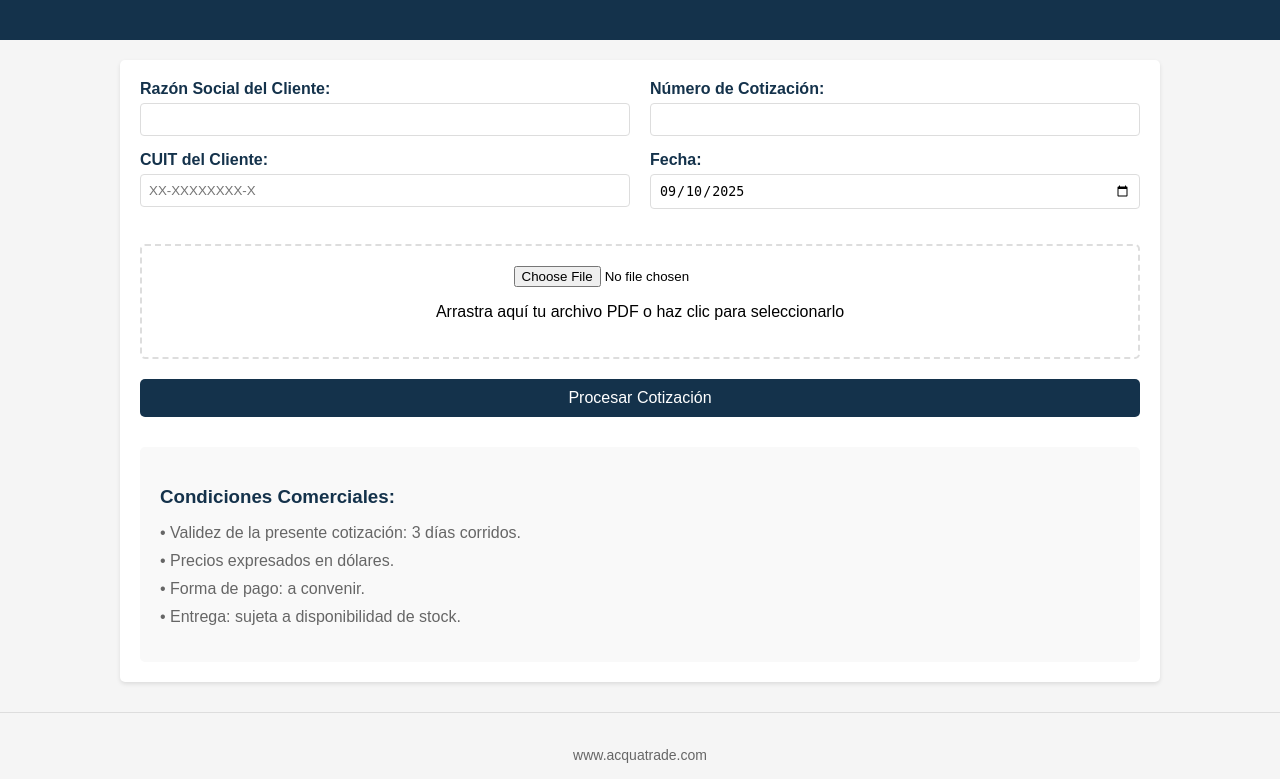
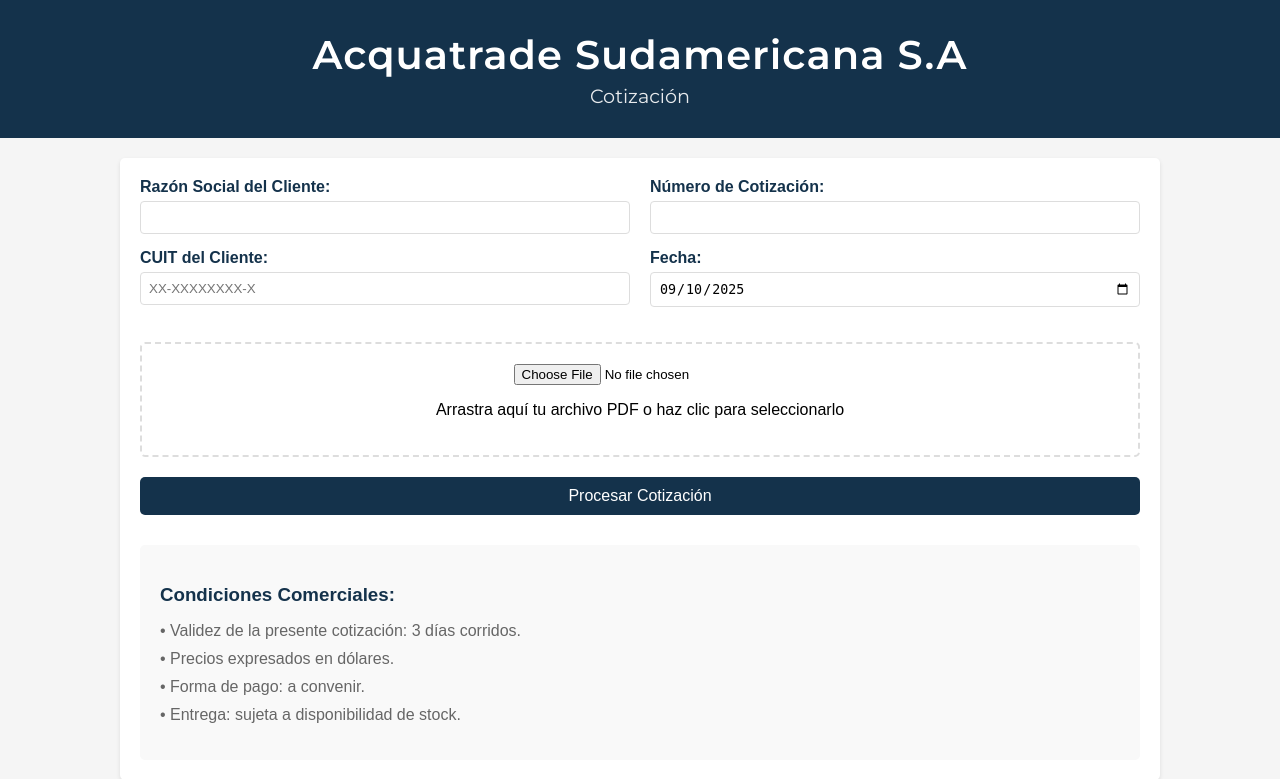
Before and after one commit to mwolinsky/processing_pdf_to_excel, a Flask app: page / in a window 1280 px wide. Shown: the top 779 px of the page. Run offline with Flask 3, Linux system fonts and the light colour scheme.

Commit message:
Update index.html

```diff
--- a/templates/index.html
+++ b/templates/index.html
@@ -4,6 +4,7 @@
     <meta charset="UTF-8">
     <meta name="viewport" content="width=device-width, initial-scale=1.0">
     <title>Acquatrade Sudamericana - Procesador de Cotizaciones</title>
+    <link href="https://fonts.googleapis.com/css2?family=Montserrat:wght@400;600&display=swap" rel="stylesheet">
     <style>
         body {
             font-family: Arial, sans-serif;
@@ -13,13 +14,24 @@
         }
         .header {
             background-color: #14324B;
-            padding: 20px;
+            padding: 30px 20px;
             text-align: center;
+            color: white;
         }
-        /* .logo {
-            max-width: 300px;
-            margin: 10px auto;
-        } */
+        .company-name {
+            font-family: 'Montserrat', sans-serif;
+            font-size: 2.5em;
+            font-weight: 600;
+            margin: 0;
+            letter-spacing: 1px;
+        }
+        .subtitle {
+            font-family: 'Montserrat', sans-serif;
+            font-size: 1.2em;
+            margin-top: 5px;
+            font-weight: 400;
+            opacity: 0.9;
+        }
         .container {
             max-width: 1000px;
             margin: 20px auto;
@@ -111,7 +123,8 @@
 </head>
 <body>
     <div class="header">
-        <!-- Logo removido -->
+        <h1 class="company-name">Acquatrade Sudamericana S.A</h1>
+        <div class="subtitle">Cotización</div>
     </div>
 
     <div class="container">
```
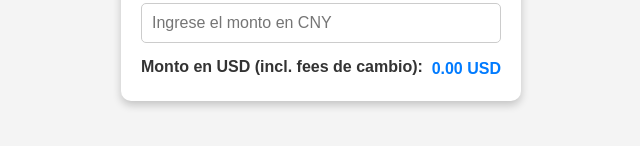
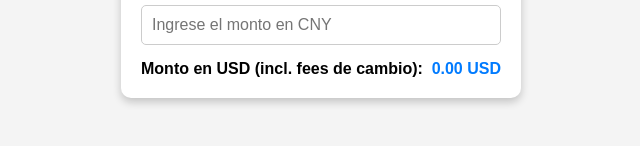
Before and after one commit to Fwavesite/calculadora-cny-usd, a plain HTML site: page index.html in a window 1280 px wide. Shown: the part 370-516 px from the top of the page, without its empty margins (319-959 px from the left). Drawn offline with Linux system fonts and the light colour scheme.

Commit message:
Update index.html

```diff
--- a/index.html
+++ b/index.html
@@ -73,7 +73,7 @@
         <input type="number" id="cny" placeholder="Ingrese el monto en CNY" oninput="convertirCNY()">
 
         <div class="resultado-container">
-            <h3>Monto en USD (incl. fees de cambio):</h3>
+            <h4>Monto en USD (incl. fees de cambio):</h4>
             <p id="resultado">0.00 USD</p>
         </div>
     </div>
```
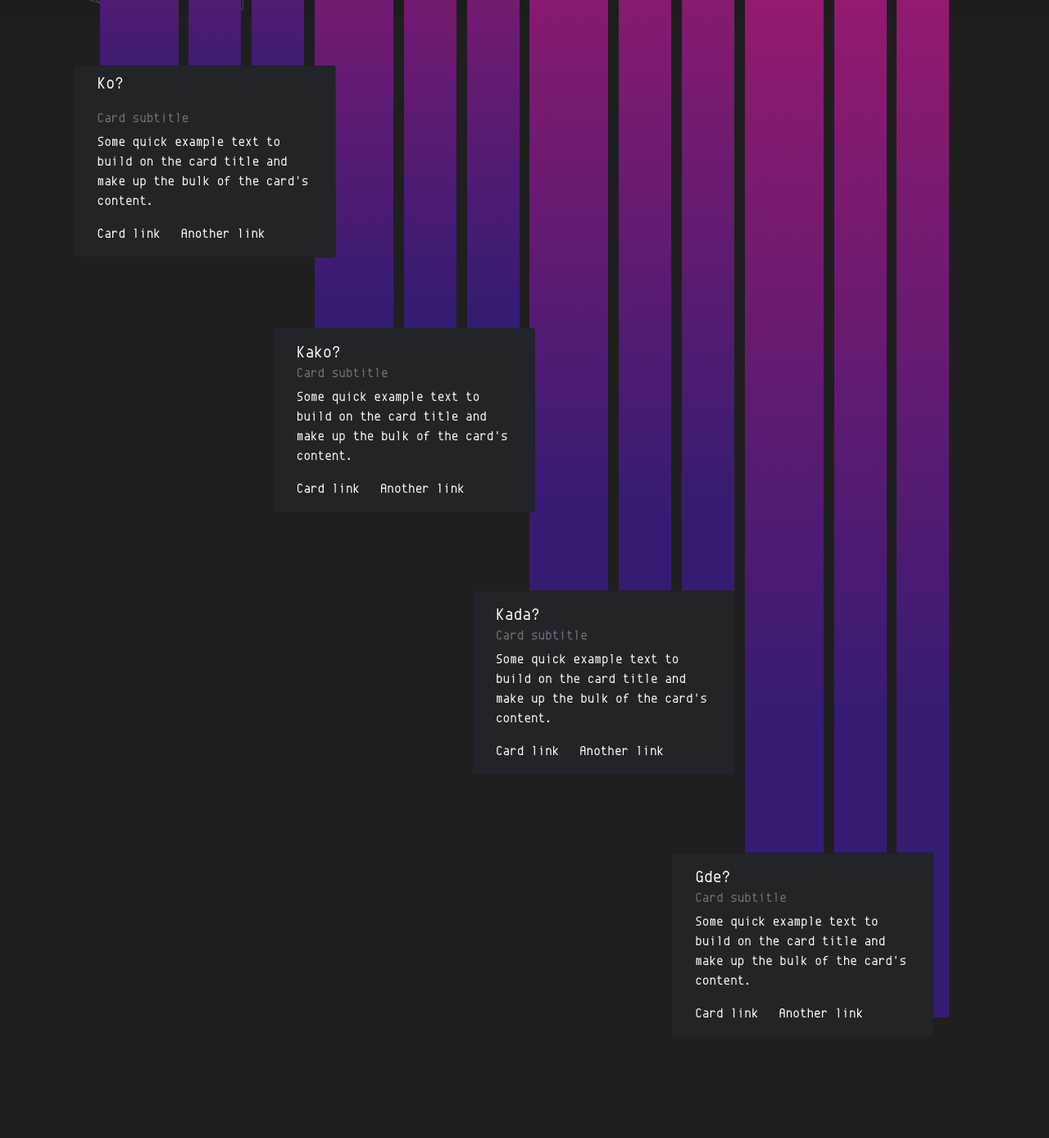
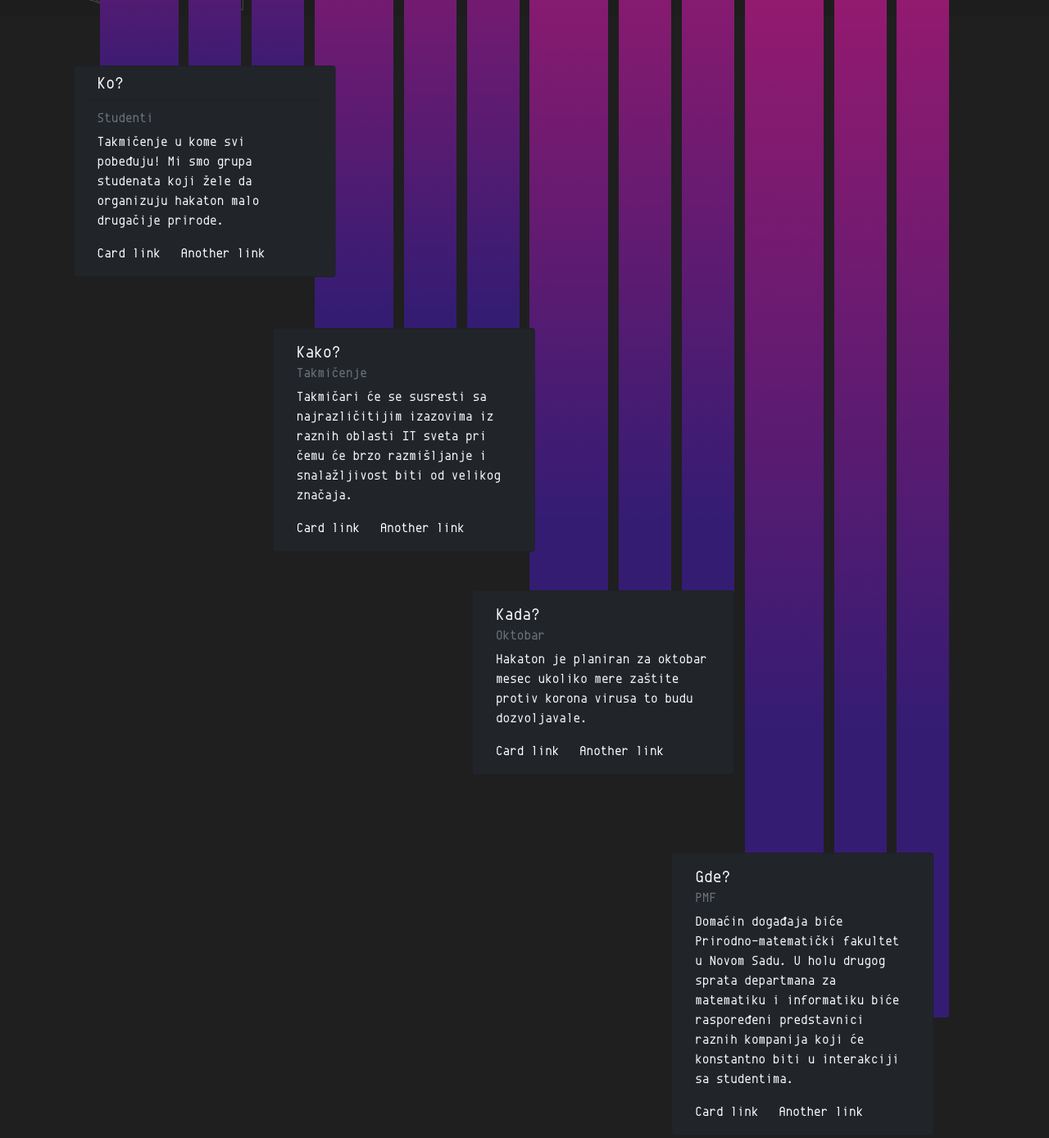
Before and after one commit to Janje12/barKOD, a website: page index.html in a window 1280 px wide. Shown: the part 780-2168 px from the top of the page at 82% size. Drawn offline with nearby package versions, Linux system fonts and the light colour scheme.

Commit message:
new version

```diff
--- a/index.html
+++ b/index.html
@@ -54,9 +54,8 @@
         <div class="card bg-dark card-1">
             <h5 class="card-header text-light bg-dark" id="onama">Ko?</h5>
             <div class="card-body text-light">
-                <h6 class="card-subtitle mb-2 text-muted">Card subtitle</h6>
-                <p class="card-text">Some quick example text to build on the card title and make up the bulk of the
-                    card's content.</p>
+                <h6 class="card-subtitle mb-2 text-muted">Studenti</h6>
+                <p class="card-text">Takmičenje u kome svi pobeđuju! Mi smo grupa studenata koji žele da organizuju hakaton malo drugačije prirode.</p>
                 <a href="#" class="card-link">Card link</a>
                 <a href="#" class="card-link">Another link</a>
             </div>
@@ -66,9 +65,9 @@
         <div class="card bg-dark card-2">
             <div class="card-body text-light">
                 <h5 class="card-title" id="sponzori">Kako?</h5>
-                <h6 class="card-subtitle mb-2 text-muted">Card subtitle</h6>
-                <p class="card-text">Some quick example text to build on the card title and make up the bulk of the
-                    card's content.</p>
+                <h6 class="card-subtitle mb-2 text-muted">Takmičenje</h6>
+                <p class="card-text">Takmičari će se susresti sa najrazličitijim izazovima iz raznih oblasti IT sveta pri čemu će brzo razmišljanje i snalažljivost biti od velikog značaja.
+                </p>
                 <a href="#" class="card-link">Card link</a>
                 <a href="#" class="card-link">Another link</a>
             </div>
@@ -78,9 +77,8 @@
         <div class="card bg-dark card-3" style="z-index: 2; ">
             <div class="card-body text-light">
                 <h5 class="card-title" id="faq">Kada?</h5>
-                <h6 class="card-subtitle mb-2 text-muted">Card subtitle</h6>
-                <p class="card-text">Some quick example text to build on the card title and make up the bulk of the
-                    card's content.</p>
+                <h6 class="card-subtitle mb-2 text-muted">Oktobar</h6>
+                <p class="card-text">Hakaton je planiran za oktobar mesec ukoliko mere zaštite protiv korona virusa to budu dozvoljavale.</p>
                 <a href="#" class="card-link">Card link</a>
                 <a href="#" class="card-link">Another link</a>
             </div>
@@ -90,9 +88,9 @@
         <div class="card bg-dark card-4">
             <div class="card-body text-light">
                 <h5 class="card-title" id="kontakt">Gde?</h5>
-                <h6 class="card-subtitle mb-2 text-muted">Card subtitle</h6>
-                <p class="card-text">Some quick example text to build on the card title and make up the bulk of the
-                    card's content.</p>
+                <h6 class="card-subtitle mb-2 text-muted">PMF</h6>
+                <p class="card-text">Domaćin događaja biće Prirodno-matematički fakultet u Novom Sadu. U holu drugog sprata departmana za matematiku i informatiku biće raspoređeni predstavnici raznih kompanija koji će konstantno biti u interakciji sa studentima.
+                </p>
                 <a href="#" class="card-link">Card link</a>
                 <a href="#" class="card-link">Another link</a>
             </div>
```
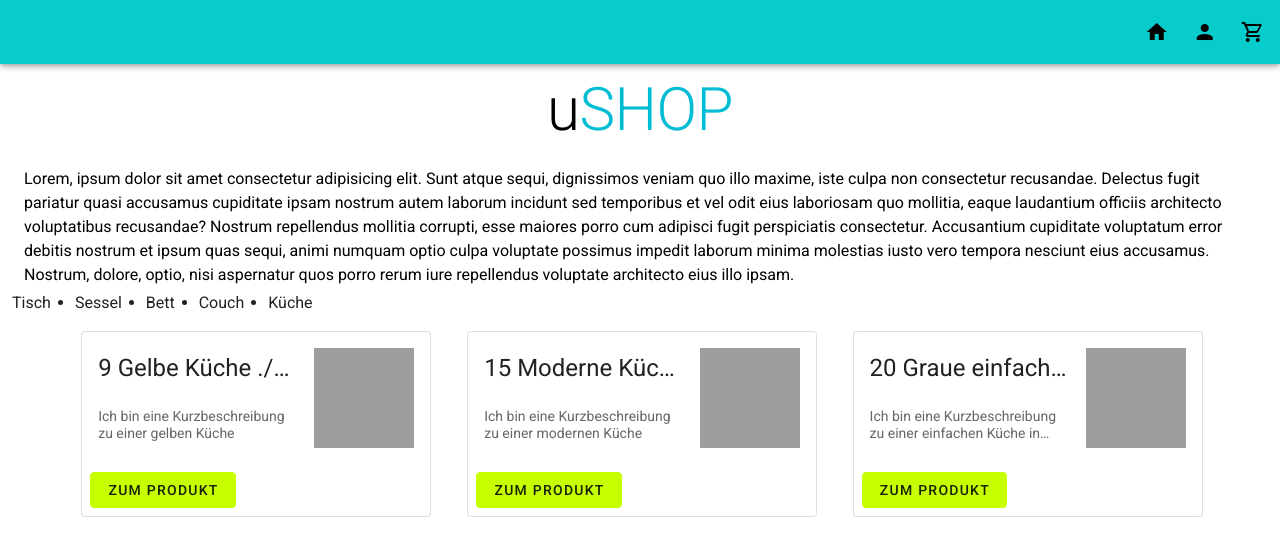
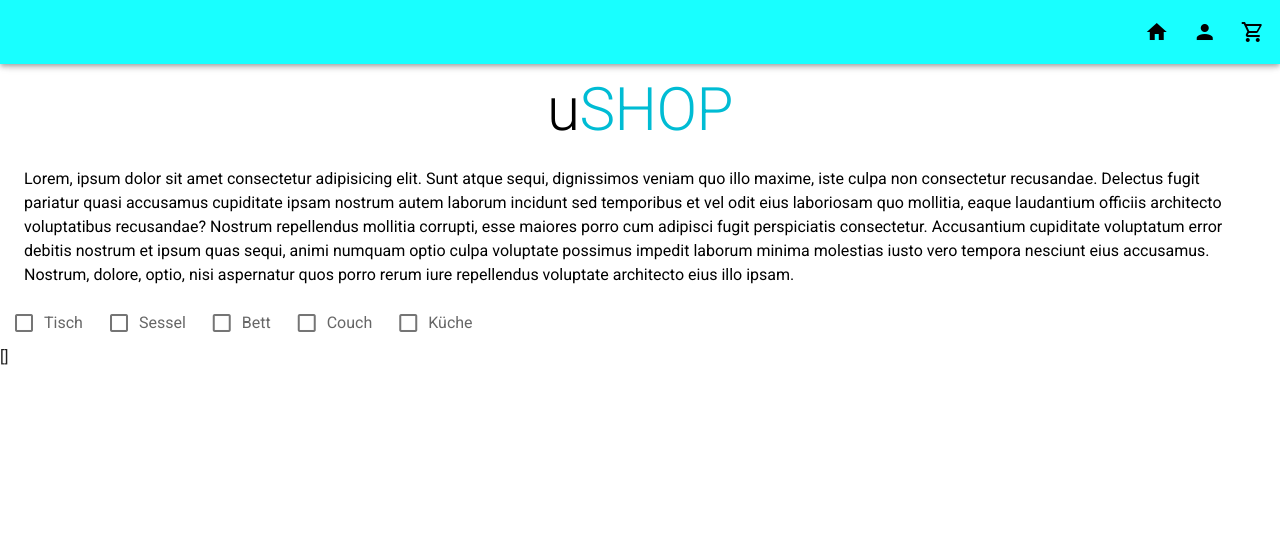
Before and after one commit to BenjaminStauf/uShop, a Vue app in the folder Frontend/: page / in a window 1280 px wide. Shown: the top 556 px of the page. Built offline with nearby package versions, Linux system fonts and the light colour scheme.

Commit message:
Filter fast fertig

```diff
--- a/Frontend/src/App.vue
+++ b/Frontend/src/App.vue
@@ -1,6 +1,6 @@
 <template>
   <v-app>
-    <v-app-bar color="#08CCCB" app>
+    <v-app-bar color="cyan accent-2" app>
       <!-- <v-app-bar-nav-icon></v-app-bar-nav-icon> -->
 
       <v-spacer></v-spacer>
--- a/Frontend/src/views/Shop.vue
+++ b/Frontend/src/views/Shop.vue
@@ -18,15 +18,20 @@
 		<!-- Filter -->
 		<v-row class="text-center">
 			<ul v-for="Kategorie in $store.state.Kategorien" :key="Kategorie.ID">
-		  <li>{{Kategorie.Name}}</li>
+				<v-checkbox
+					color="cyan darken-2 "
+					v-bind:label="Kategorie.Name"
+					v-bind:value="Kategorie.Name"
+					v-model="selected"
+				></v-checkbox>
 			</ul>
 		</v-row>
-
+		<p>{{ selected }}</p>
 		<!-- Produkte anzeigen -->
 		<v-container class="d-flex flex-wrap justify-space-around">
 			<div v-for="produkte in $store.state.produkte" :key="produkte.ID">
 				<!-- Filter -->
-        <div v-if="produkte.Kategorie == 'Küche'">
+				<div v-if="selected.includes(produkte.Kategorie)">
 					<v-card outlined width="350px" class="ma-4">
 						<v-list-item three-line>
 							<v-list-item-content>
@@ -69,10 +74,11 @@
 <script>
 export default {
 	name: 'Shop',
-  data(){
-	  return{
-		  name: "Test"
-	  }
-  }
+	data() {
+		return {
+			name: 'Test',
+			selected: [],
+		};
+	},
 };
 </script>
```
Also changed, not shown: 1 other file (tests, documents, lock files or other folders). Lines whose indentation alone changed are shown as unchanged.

....

● Prompt: Copy out each line of the material in which the word "item" turns up.

● Answer to the exercise:
 						<v-list-item three-line>
 							<v-list-item-content>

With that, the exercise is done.